This is the second part of my post on genomics. Let’s start with a recap on whole genome sequencing and move onto comparing dna & technology.
Whole genome sequencing
Curious about what it’s like to have your genome sequenced? read this piece by Carole Cadwalladr @ Guardian
Skeptical about the promise of cheap sequencing? Several Stanford researchers are also skeptical read about their research highlighting what’s missing from properly studying genes and cheap prices.
This brings us to thinking about DNA through the eyes of a computer scientist
Take a look at DNA Seen Through The Eyes of A Coder. It’s a must read for techies interested in genomics. Here are some awesome quotes from the article.
“Now, DNA is not like a computer programming language. It really isn’t. But there are some whopping analogies. We can view each cell as a CPU, running its own kernel. Each cell has a copy of the entire kernel, but choses to activate only the relevant parts. Which modules or drivers it loads, so to speak.
If a cell needs to do something (‘call a function’), it whips up the right piece of the genome and transcribes it into RNA. The RNA is then translated into a sequence of amino acids, which together make up a protein the DNA coded for. Now for the really cool bit
This protein is tagged with a shipping address. This is a marker consisting of several amino acids which tell the rest of the cell where this protein needs to go. There is machinery which acts on these instructions, and delivers the protein, which is potentially on the outside of the cell.
The delivery instruction is then stripped off and several post processing steps may be performed, possibly activating the protein – which is good, because you may not want to transport an active protein through places where it should not do work.”
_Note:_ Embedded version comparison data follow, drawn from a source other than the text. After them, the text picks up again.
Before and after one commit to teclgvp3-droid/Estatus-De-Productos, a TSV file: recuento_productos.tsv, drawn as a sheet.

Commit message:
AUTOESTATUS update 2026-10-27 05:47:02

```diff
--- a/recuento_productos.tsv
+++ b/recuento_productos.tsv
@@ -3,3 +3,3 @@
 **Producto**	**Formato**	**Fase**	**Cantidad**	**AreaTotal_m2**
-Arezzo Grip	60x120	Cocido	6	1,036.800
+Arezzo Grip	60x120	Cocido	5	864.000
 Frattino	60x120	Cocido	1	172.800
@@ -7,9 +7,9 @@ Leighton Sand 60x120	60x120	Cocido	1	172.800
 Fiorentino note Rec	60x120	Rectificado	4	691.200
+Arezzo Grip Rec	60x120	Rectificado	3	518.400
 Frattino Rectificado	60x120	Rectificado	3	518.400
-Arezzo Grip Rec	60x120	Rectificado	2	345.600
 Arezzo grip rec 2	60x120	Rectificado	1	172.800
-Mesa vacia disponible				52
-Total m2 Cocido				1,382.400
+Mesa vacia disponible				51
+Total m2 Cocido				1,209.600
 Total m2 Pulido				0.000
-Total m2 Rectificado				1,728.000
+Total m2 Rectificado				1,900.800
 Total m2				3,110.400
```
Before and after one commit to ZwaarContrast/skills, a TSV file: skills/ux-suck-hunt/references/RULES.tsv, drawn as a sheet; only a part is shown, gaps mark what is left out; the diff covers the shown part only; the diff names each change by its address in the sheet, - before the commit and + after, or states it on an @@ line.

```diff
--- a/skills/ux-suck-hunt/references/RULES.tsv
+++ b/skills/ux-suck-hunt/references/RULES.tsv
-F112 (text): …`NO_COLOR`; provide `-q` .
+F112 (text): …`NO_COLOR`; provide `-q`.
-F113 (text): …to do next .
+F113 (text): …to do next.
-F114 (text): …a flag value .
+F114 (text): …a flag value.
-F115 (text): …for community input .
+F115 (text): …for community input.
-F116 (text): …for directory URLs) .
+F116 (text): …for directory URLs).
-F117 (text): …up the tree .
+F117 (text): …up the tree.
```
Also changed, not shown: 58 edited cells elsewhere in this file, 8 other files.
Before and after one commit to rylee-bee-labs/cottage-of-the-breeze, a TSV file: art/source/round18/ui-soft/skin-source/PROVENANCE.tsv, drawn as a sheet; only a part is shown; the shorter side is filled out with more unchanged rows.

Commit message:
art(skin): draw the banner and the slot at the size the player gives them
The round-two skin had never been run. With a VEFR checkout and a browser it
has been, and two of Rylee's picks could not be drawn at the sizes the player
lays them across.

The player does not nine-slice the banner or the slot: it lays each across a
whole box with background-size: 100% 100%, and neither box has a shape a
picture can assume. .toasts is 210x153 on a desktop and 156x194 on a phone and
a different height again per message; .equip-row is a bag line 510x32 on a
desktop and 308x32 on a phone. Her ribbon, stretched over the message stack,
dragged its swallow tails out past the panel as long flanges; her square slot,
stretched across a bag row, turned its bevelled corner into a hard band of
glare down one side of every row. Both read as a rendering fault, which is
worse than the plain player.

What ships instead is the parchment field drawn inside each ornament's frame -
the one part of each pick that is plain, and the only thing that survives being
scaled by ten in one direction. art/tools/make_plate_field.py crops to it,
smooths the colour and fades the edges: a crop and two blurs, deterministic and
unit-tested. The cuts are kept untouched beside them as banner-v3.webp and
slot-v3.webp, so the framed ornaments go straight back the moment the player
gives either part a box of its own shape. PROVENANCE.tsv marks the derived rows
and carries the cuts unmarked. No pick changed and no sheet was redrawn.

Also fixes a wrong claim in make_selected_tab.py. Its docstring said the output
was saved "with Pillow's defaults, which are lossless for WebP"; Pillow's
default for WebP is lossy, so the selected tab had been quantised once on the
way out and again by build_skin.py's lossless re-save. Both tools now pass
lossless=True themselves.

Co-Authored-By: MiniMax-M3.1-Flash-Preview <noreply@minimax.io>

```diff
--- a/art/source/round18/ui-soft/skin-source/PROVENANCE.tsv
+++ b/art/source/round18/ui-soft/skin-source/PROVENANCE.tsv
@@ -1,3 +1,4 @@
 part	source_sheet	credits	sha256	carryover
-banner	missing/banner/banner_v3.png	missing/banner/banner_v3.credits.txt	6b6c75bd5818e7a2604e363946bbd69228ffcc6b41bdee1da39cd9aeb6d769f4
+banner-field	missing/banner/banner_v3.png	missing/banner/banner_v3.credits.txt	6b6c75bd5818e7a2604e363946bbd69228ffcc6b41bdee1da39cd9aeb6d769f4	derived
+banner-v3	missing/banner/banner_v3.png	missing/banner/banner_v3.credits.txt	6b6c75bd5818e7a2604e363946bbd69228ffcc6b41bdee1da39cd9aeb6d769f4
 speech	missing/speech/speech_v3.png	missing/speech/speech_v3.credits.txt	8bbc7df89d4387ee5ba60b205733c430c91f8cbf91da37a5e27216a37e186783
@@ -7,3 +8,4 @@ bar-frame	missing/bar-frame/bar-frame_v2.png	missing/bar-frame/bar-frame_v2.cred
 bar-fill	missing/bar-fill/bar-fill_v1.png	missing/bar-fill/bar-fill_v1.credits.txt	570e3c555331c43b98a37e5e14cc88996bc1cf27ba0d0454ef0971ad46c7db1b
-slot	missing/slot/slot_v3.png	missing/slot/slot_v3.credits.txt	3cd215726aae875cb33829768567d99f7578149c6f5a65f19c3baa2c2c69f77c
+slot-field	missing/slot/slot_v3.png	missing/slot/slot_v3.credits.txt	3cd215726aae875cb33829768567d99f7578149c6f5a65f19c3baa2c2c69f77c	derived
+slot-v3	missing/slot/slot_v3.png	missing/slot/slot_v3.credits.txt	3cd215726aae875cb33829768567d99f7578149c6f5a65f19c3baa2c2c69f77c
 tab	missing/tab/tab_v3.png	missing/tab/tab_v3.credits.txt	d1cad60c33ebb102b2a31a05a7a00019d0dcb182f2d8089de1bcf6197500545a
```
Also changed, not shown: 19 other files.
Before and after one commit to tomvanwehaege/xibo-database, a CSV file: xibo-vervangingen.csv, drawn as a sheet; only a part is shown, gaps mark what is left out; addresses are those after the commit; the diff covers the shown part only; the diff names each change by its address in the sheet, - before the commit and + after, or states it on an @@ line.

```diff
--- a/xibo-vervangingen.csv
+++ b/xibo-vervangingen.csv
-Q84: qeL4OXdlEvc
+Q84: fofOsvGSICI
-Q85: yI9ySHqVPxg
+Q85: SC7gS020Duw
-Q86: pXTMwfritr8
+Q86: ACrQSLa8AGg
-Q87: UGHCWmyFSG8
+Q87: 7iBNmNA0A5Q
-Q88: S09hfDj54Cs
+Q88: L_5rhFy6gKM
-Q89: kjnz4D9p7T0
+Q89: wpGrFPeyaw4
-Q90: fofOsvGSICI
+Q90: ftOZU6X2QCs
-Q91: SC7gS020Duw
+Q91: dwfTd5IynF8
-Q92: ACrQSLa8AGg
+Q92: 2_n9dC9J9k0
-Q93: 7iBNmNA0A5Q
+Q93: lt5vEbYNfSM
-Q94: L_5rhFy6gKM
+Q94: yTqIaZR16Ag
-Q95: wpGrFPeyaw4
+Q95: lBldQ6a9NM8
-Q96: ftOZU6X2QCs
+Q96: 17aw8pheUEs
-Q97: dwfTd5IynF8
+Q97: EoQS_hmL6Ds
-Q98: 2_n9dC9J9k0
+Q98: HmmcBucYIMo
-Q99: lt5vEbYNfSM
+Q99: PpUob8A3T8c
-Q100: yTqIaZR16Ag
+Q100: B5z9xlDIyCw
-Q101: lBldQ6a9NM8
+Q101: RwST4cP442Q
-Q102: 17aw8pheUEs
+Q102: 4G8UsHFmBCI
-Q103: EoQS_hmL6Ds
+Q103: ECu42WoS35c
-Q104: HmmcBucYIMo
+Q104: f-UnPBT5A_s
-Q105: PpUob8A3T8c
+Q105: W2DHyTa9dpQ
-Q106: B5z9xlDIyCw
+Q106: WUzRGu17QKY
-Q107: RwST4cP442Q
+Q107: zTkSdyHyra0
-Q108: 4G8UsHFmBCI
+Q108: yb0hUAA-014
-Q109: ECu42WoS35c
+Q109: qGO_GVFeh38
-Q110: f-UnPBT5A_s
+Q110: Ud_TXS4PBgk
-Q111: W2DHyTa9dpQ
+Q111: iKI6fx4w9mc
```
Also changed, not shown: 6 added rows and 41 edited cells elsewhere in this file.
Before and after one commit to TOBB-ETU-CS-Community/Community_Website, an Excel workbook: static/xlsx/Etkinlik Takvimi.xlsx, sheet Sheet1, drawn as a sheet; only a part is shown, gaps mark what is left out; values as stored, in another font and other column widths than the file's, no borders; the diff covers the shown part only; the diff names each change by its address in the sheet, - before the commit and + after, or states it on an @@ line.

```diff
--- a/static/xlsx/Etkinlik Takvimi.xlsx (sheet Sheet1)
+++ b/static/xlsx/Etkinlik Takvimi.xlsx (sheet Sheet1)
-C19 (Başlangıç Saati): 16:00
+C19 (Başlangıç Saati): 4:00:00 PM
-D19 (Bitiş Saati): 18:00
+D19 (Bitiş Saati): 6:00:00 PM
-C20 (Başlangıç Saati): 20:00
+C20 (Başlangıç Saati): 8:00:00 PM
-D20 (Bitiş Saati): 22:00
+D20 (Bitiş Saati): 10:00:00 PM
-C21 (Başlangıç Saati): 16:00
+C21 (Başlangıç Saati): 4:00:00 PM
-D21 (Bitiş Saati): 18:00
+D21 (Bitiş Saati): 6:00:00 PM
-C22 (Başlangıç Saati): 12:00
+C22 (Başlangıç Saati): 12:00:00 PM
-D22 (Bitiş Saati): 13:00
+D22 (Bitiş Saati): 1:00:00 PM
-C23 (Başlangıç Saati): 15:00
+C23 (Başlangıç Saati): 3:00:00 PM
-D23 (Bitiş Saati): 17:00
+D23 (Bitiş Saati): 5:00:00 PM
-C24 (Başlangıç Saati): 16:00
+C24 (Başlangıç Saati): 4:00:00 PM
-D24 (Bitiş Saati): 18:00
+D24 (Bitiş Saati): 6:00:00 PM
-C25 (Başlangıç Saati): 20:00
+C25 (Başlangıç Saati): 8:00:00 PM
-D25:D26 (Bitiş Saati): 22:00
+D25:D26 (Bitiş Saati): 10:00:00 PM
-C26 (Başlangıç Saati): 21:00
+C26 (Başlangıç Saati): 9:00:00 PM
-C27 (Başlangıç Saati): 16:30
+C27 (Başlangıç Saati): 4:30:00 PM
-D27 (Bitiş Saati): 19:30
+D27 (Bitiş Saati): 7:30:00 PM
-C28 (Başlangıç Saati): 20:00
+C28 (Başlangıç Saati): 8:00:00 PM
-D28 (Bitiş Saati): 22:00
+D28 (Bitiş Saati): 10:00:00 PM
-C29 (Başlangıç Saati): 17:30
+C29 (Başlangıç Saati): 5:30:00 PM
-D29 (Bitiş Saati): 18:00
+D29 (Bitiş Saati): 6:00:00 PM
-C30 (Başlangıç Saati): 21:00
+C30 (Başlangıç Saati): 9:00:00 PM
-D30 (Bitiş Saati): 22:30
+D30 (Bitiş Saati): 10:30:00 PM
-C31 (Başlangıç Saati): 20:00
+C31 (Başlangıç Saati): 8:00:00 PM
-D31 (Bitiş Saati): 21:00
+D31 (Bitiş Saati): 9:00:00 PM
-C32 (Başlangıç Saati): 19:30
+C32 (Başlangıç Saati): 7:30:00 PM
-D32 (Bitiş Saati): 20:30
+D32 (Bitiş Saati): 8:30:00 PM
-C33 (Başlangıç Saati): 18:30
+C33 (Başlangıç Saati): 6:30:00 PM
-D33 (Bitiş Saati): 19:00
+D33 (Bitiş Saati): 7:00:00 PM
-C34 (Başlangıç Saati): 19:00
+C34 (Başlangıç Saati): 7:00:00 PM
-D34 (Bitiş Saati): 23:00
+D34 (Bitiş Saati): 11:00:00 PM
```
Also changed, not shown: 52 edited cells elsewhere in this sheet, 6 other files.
Now watch this video on “programming dna” by Drew Endy.
And, we’re done with our adventure.
Oh one more thing,